[Opening SUPPLIED DATA section]

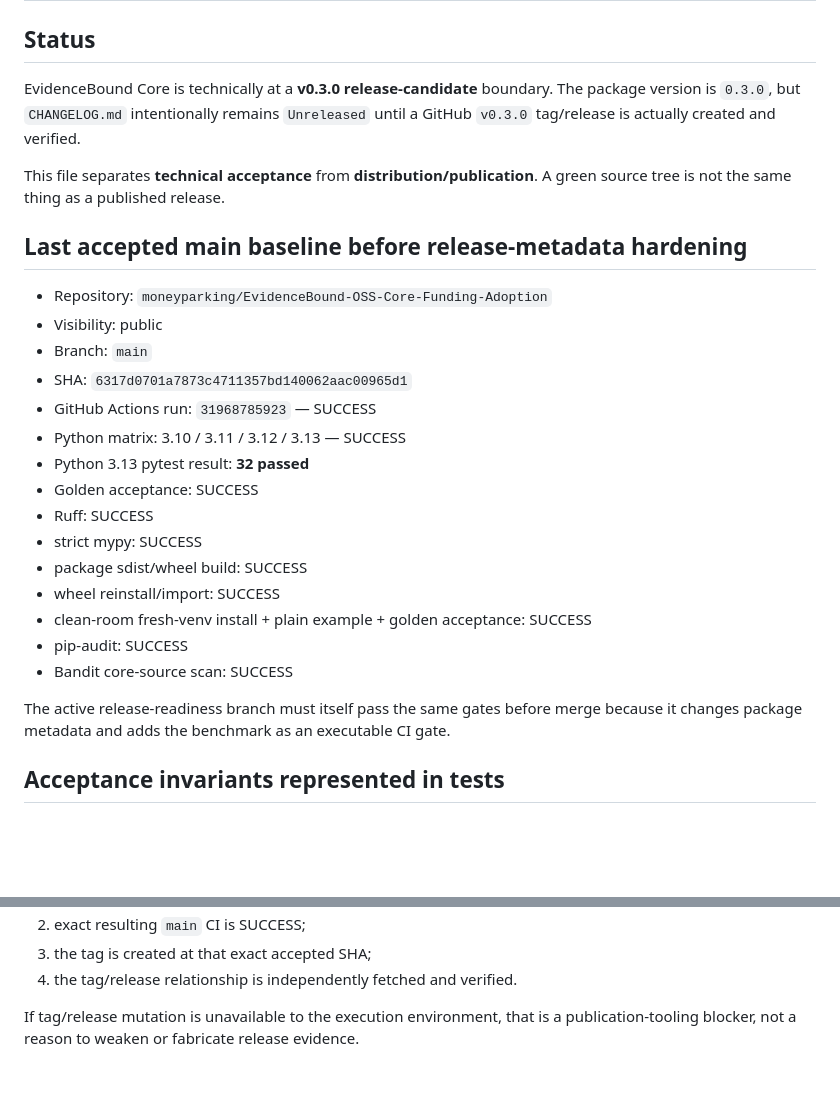
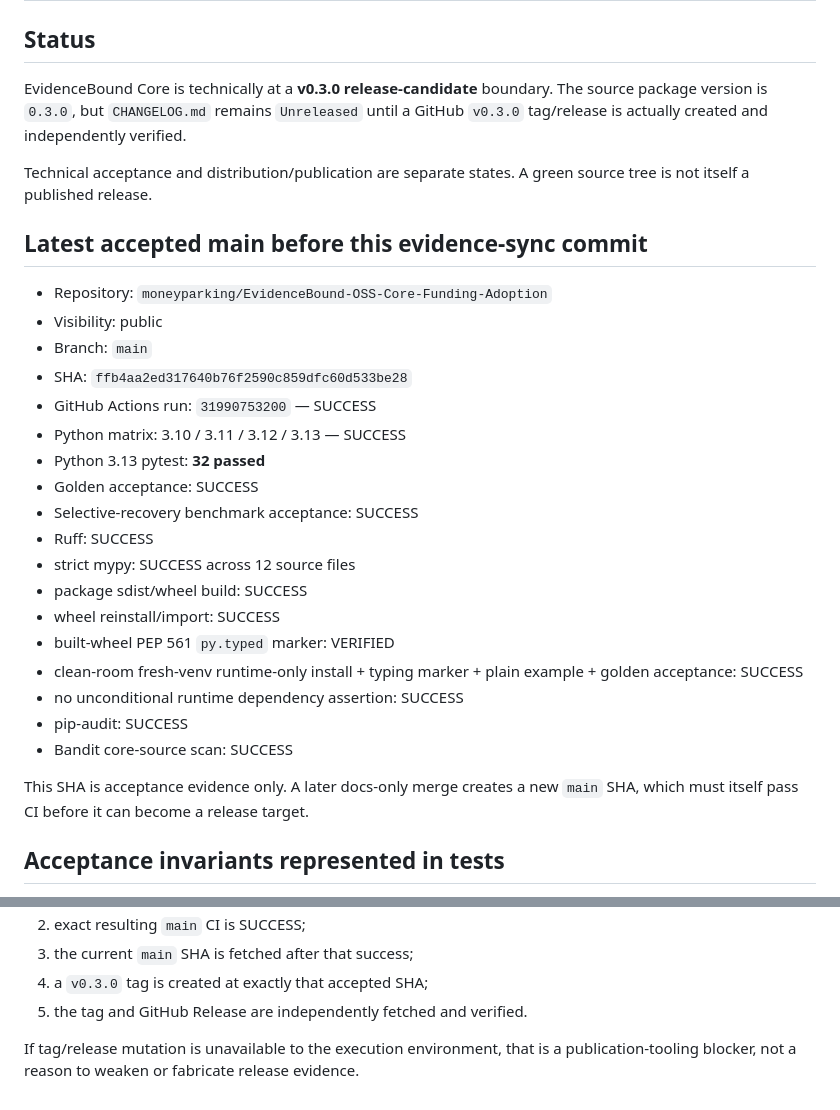
Before and after one commit to evidencebound/evidencebound-core, a Markdown page: RELEASE_READINESS.md, 2 parts joined by grey strips. Drawn GitHub-style; blank space fills up the shorter version.

```diff
--- a/RELEASE_READINESS.md
+++ b/RELEASE_READINESS.md
@@ -2,29 +2,32 @@
 
 ## Status
 
-EvidenceBound Core is technically at a **v0.3.0 release-candidate** boundary. The package version is `0.3.0`, but `CHANGELOG.md` intentionally remains `Unreleased` until a GitHub `v0.3.0` tag/release is actually created and verified.
+EvidenceBound Core is technically at a **v0.3.0 release-candidate** boundary. The source package version is `0.3.0`, but `CHANGELOG.md` remains `Unreleased` until a GitHub `v0.3.0` tag/release is actually created and independently verified.
 
-This file separates **technical acceptance** from **distribution/publication**. A green source tree is not the same thing as a published release.
+Technical acceptance and distribution/publication are separate states. A green source tree is not itself a published release.
 
-## Last accepted main baseline before release-metadata hardening
+## Latest accepted main before this evidence-sync commit
 
 - Repository: `moneyparking/EvidenceBound-OSS-Core-Funding-Adoption`
 - Visibility: public
 - Branch: `main`
-- SHA: `6317d0701a7873c4711357bd140062aac00965d1`
-- GitHub Actions run: `31968785923` — SUCCESS
+- SHA: `ffb4aa2ed317640b76f2590c859dfc60d533be28`
+- GitHub Actions run: `31990753200` — SUCCESS
 - Python matrix: 3.10 / 3.11 / 3.12 / 3.13 — SUCCESS
-- Python 3.13 pytest result: **32 passed**
+- Python 3.13 pytest: **32 passed**
 - Golden acceptance: SUCCESS
+- Selective-recovery benchmark acceptance: SUCCESS
 - Ruff: SUCCESS
-- strict mypy: SUCCESS
+- strict mypy: SUCCESS across 12 source files
 - package sdist/wheel build: SUCCESS
 - wheel reinstall/import: SUCCESS
-- clean-room fresh-venv install + plain example + golden acceptance: SUCCESS
+- built-wheel PEP 561 `py.typed` marker: VERIFIED
+- clean-room fresh-venv runtime-only install + typing marker + plain example + golden acceptance: SUCCESS
+- no unconditional runtime dependency assertion: SUCCESS
 - pip-audit: SUCCESS
 - Bandit core-source scan: SUCCESS
 
-The active release-readiness branch must itself pass the same gates before merge because it changes package metadata and adds the benchmark as an executable CI gate.
+This SHA is acceptance evidence only. A later docs-only merge creates a new `main` SHA, which must itself pass CI before it can become a release target.
 
 ## Acceptance invariants represented in tests
 
@@ -88,5 +109,6 @@ Create or announce `v0.3.0` only after:
 2. exact resulting `main` CI is SUCCESS;
-3. the tag is created at that exact accepted SHA;
-4. the tag/release relationship is independently fetched and verified.
+3. the current `main` SHA is fetched after that success;
+4. a `v0.3.0` tag is created at exactly that accepted SHA;
+5. the tag and GitHub Release are independently fetched and verified.
 
 If tag/release mutation is unavailable to the execution environment, that is a publication-tooling blocker, not a reason to weaken or fabricate release evidence.
```
Also changed, not shown: other parts of RELEASE_READINESS.md (+26 -8 lines), AUTONOMOUS_HANDOFF.md (+46 -37 lines), WORKLOG.md (+21 -18 lines).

[Closing SUPPLIED DATA section]

▶ **HOW TO COMPLETE THIS TASK**: Check each line of the records for the string "itself" and copy those that have it.

▶ **FINISHED TASK**:
+Technical acceptance and distribution/publication are separate states. A green source tree is not itself a published release.
-The active release-readiness branch must itself pass the same gates before merge because it changes package metadata and adds the benchmark as an executable CI gate.
+This SHA is acceptance evidence only. A later docs-only merge creates a new `main` SHA, which must itself pass CI before it can become a release target.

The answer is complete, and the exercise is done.